┏━━
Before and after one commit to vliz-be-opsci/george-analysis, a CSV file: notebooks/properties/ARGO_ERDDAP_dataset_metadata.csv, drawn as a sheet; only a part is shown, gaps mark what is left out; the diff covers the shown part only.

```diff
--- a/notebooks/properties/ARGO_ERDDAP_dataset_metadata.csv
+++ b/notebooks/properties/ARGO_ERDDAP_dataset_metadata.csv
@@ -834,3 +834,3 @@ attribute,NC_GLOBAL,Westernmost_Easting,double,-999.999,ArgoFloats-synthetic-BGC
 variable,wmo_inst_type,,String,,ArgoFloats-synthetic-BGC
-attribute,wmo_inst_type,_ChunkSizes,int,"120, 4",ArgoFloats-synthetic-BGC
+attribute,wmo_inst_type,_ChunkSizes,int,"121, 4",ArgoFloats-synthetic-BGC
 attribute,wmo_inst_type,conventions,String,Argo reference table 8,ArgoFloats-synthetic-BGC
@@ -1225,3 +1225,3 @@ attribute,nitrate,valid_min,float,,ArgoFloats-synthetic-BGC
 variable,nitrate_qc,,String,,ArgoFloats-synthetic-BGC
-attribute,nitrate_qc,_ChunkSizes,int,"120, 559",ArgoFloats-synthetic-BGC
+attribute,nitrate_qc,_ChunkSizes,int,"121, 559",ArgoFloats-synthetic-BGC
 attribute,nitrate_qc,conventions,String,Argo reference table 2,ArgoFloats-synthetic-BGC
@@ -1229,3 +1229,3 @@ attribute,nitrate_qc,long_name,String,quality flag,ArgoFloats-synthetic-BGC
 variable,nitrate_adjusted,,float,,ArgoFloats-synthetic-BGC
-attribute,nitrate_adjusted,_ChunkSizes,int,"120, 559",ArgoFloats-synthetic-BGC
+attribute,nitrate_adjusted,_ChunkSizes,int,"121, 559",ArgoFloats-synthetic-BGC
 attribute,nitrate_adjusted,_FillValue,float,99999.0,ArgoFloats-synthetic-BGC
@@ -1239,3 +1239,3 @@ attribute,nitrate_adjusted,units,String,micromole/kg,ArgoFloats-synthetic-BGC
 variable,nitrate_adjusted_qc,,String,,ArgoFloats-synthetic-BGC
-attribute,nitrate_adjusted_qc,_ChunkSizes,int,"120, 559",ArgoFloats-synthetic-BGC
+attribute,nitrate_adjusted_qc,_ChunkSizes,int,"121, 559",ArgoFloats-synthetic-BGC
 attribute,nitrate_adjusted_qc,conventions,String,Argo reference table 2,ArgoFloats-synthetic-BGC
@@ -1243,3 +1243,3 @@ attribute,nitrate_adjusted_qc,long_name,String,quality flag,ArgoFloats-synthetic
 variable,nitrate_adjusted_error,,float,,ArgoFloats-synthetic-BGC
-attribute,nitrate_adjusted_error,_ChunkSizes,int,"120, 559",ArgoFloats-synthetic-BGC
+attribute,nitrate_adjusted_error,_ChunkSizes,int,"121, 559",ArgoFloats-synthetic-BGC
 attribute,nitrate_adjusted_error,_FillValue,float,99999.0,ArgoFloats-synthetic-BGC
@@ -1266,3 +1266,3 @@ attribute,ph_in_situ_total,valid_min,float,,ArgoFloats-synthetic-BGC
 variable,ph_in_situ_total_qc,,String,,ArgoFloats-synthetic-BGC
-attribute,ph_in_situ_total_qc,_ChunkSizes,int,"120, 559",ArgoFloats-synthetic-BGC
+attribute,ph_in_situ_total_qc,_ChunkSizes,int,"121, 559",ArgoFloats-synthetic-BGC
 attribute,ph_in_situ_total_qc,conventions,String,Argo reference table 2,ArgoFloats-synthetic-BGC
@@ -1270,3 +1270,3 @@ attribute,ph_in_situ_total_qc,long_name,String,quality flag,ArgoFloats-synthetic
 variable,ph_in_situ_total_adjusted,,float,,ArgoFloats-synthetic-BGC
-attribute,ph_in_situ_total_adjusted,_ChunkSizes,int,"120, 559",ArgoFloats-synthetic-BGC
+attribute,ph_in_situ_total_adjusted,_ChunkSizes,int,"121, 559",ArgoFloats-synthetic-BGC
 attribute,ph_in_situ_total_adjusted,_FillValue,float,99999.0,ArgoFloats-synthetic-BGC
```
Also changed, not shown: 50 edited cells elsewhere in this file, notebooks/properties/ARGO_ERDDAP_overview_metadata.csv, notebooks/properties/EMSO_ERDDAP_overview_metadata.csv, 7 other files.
┗━━
┏━━
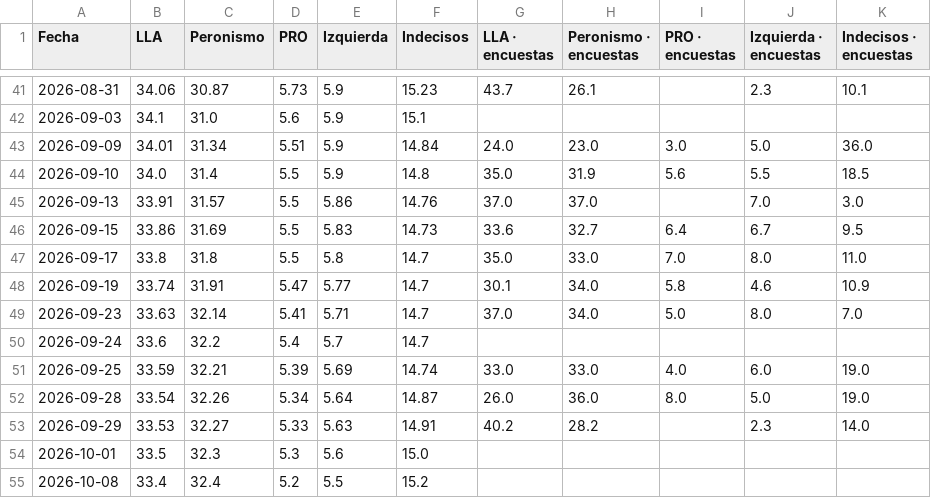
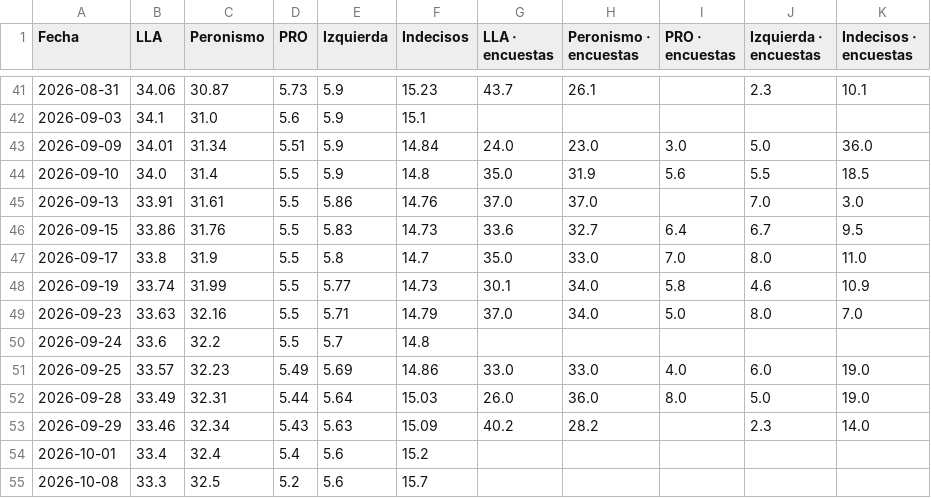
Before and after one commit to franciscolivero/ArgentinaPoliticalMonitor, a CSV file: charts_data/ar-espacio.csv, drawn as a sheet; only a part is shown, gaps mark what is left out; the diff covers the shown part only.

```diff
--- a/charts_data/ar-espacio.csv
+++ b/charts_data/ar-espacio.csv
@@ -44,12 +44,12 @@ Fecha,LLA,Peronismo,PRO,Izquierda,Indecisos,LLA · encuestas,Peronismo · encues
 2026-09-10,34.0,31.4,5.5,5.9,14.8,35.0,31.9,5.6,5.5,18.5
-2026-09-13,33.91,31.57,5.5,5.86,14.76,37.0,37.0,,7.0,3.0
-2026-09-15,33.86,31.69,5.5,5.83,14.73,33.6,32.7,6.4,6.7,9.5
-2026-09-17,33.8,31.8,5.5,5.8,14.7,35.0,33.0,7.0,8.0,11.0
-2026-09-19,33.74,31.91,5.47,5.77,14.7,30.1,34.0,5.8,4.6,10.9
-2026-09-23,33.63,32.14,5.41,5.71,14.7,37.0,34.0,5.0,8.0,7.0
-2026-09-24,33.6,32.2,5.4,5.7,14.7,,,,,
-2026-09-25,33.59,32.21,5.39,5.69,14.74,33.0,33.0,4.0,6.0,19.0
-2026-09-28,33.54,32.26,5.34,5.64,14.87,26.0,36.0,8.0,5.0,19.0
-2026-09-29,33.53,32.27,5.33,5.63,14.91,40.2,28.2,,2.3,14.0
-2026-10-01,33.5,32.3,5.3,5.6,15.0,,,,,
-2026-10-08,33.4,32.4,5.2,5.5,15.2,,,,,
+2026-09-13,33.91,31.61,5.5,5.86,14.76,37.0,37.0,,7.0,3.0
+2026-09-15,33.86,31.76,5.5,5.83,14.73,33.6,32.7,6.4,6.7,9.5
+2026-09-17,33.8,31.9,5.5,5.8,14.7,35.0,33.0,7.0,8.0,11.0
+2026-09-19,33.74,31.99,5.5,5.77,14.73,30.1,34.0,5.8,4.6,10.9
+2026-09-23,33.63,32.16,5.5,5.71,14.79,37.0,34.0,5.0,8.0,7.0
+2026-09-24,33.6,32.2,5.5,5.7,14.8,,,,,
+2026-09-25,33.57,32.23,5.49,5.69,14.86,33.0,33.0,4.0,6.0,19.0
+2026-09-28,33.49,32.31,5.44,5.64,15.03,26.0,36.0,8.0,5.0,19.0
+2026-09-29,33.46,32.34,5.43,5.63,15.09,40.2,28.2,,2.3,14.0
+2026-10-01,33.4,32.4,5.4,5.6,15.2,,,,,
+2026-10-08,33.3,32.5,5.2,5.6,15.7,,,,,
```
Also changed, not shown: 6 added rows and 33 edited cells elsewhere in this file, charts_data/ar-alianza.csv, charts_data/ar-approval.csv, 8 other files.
┗━━
* [The problem]: Each line of the entries where the string "variable" occurs should be shown.

* [Answer]:
 variable,wmo_inst_type,,String,,ArgoFloats-synthetic-BGC
 variable,nitrate_qc,,String,,ArgoFloats-synthetic-BGC
 variable,nitrate_adjusted,,float,,ArgoFloats-synthetic-BGC
 variable,nitrate_adjusted_qc,,String,,ArgoFloats-synthetic-BGC
 variable,nitrate_adjusted_error,,float,,ArgoFloats-synthetic-BGC
 variable,ph_in_situ_total_qc,,String,,ArgoFloats-synthetic-BGC
 variable,ph_in_situ_total_adjusted,,float,,ArgoFloats-synthetic-BGC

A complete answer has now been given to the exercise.